> Records for processing

[Start of Attachment]

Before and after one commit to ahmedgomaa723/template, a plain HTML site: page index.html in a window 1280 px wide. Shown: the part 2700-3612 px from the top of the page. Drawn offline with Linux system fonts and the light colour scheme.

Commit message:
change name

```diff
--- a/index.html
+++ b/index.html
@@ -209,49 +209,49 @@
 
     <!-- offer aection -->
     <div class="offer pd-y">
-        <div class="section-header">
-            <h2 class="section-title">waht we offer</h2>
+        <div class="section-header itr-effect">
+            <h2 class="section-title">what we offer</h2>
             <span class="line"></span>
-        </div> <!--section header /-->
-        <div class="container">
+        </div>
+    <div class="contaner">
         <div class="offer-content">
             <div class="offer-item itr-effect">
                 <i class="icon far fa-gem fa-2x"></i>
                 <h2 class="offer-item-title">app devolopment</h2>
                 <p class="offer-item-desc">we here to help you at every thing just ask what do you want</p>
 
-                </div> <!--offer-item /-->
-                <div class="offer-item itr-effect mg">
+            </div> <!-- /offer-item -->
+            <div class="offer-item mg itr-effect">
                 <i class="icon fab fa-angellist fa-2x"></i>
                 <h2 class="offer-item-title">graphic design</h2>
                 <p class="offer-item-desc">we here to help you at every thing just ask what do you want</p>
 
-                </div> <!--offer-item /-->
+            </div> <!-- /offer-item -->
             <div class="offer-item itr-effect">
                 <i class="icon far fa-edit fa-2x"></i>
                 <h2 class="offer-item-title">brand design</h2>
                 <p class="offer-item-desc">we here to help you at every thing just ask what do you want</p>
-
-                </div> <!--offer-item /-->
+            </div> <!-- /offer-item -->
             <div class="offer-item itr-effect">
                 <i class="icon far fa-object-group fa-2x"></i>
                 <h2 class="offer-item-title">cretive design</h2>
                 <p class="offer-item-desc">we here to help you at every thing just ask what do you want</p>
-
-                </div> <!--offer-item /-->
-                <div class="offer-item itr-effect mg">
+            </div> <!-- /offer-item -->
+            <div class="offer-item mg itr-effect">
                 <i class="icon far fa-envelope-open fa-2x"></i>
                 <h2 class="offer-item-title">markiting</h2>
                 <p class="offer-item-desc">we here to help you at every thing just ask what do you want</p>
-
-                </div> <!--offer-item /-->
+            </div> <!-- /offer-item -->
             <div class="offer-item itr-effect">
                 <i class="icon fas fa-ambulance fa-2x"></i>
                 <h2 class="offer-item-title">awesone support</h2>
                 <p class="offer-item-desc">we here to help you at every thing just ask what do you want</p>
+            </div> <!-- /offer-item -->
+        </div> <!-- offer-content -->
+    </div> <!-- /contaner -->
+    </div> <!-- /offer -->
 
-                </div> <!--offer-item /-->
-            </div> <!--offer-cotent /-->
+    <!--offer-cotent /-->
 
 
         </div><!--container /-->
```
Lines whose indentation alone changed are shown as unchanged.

[End of Attachment]

> Try it
Restate all entries above verbatim.

> Result for this task
Before and after one commit to ahmedgomaa723/template, a plain HTML site: page index.html in a window 1280 px wide. Shown: the part 2700-3612 px from the top of the page. Drawn offline with Linux system fonts and the light colour scheme.

Commit message:
change name

```diff
--- a/index.html
+++ b/index.html
@@ -209,49 +209,49 @@
 
     <!-- offer aection -->
     <div class="offer pd-y">
-        <div class="section-header">
-            <h2 class="section-title">waht we offer</h2>
+        <div class="section-header itr-effect">
+            <h2 class="section-title">what we offer</h2>
             <span class="line"></span>
-        </div> <!--section header /-->
-        <div class="container">
+        </div>
+    <div class="contaner">
         <div class="offer-content">
             <div class="offer-item itr-effect">
                 <i class="icon far fa-gem fa-2x"></i>
                 <h2 class="offer-item-title">app devolopment</h2>
                 <p class="offer-item-desc">we here to help you at every thing just ask what do you want</p>
 
-                </div> <!--offer-item /-->
-                <div class="offer-item itr-effect mg">
+            </div> <!-- /offer-item -->
+            <div class="offer-item mg itr-effect">
                 <i class="icon fab fa-angellist fa-2x"></i>
                 <h2 class="offer-item-title">graphic design</h2>
                 <p class="offer-item-desc">we here to help you at every thing just ask what do you want</p>
 
-                </div> <!--offer-item /-->
+            </div> <!-- /offer-item -->
             <div class="offer-item itr-effect">
                 <i class="icon far fa-edit fa-2x"></i>
                 <h2 class="offer-item-title">brand design</h2>
                 <p class="offer-item-desc">we here to help you at every thing just ask what do you want</p>
-
-                </div> <!--offer-item /-->
+            </div> <!-- /offer-item -->
             <div class="offer-item itr-effect">
                 <i class="icon far fa-object-group fa-2x"></i>
                 <h2 class="offer-item-title">cretive design</h2>
                 <p class="offer-item-desc">we here to help you at every thing just ask what do you want</p>
-
-                </div> <!--offer-item /-->
-                <div class="offer-item itr-effect mg">
+            </div> <!-- /offer-item -->
+            <div class="offer-item mg itr-effect">
                 <i class="icon far fa-envelope-open fa-2x"></i>
                 <h2 class="offer-item-title">markiting</h2>
                 <p class="offer-item-desc">we here to help you at every thing just ask what do you want</p>
-
-                </div> <!--offer-item /-->
+            </div> <!-- /offer-item -->
             <div class="offer-item itr-effect">
                 <i class="icon fas fa-ambulance fa-2x"></i>
                 <h2 class="offer-item-title">awesone support</h2>
                 <p class="offer-item-desc">we here to help you at every thing just ask what do you want</p>
+            </div> <!-- /offer-item -->
+        </div> <!-- offer-content -->
+    </div> <!-- /contaner -->
+    </div> <!-- /offer -->
 
-                </div> <!--offer-item /-->
-            </div> <!--offer-cotent /-->
+    <!--offer-cotent /-->
 
 
         </div><!--container /-->
```
Lines whose indentation alone changed are shown as unchanged.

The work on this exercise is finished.